Lately she’s even started carrying dry pigments for those who want to mix their own inks and paints. “The store has evolved into much more than I ever thought it would,” she said.
She teaches classes every day. Penmanship classes take place four days a week at various times; calligraphy classes are offered twice a day on Tuesdays, Wednesdays and Thursdays.
She even teaches sumi-e classes that begin with the ritual of rubbing the ink stick onto a stone to make the ink, then using various brush strokes to draw traditional subjects such as bamboo, plum blossoms, pine and chrysanthemums.
Everything begins with learning to feel comfortable with a pen, pencil or brush in your hand.
Penmanship students come to weekly classes; calligraphy students come whenever they want after they’ve learned the basics.
“I tell them all to take the tools — the pens and inks — and go practice and play with them and have fun. More than anything, I want them to enjoy it,” she said. “You don’t have to be a monk to do calligraphy or have nice handwriting.”
One of her students, a teenage girl, loves to experiment. “She’s just fearless. That makes me very happy because I love projects that push me to experiment — and students who want to take chances and try new techniques.”
Her students range in age from 8 to over 80 and many of them drop by the store just to say hello or show Serra a new project they’re working on.
Island resident Roy Jackson, a retired art director who worked at ad agencies in Seattle, visits frequently to chat and share samples of different styles of calligraphy he’s found. Designer Walter Bell often stops by to show Serra some of the colorful new papers he has created.
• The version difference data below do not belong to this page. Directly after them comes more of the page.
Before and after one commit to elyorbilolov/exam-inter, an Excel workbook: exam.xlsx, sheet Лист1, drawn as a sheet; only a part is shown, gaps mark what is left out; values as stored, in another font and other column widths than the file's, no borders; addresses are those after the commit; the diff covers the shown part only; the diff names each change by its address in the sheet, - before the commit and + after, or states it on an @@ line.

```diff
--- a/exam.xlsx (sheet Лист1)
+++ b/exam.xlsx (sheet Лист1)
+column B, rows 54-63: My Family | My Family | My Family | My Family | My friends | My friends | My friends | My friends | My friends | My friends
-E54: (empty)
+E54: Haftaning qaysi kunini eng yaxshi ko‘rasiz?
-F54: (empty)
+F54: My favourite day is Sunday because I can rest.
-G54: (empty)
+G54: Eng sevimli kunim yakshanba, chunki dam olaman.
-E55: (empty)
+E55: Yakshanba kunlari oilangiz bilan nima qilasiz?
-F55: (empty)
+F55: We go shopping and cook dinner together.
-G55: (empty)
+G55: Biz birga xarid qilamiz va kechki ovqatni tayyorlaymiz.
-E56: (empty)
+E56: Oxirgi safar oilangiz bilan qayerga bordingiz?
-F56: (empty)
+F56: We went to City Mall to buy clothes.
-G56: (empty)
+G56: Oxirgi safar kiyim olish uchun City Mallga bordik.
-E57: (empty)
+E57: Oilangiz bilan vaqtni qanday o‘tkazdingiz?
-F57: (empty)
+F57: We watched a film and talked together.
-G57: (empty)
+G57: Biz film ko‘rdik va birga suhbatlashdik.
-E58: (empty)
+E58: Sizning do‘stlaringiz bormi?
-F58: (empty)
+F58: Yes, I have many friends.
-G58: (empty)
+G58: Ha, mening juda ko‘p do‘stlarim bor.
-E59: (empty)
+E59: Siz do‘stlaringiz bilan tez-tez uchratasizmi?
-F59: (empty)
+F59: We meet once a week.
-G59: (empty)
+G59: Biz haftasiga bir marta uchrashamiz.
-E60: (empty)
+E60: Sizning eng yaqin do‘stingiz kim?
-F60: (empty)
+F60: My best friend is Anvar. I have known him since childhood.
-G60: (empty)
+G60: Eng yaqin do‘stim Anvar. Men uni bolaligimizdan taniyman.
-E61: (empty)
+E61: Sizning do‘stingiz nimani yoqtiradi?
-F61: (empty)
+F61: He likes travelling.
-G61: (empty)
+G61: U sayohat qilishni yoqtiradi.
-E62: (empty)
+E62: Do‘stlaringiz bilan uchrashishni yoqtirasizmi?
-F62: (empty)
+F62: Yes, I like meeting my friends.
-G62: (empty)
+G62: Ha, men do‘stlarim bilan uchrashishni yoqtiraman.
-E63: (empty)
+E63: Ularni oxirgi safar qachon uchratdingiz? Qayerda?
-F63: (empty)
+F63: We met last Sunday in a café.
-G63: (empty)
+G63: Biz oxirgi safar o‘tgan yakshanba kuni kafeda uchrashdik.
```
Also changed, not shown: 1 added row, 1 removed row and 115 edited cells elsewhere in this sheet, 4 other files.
Eve Laeger of Port Ludlow needed to know how to fix her new fountain pen when the ink suddenly wouldn’t flow. Serra simply dipped the pen’s point in a tiny container of water and the ink immediately flowed freely. “In this dry weather, ink dries out really quickly. So all you need to do is dip your pen in water,” she said with a smile.
Those kinds of interactions with customers and visitors are special moments. “One of the things I love best about the shop is the people who come in here,” she said. “It makes me so happy when someone walks in who didn’t plan to do any handwriting — and then they get excited about it.”
Serra recalled a customer from Houston, Texas, who stopped by the store. “I gave him a pen and later he wrote me a thank-you note saying, ‘I could have sent you an email but I wanted to send you a handwritten card instead.'”
Another time, she gave a dipping pen to a little boy whose parents had come into the shop. “I made a deal with him that I’d also give him a bottle of ink if he promised to write me a letter,” she said. “He jumped up and down and said, ‘This is the best day of my life!’
“That is why I do this. I have no words to describe moments like that.”
Navy folks who want to write letters to their loved ones are drawn to her shop for fountain pens and inks.
She encourages grandparents to write letters to their grandkids. “I tell them that if they write to a child, the child will write them back,” she said.
Recently, she handwrote a letter to the king of Tonga for a customer who was returning a rare fabric that the king had given to her late husband. “Her husband died and she thought the treasure should be returned to its original country,” Serra said.
At the top of the letter, Serra added a drawing of one of the symbols on the fabric.
She’s also designing and lettering a Christmas card for a monk at St. Martin’s College in Olympia.
Each project has a story both the sender and the recipient will treasure.
“People shouldn’t be fearful of their own handwriting,” she said. “Everyone’s handwriting has character and is an extension of their personality. Everyone should enjoy writing and have fun with it.”
Helping people find that joy is a gift Serra loves to give to anyone willing to try.
“It’s a gift I can give to young and old that I hope will stay with them for the rest of their life,” she said.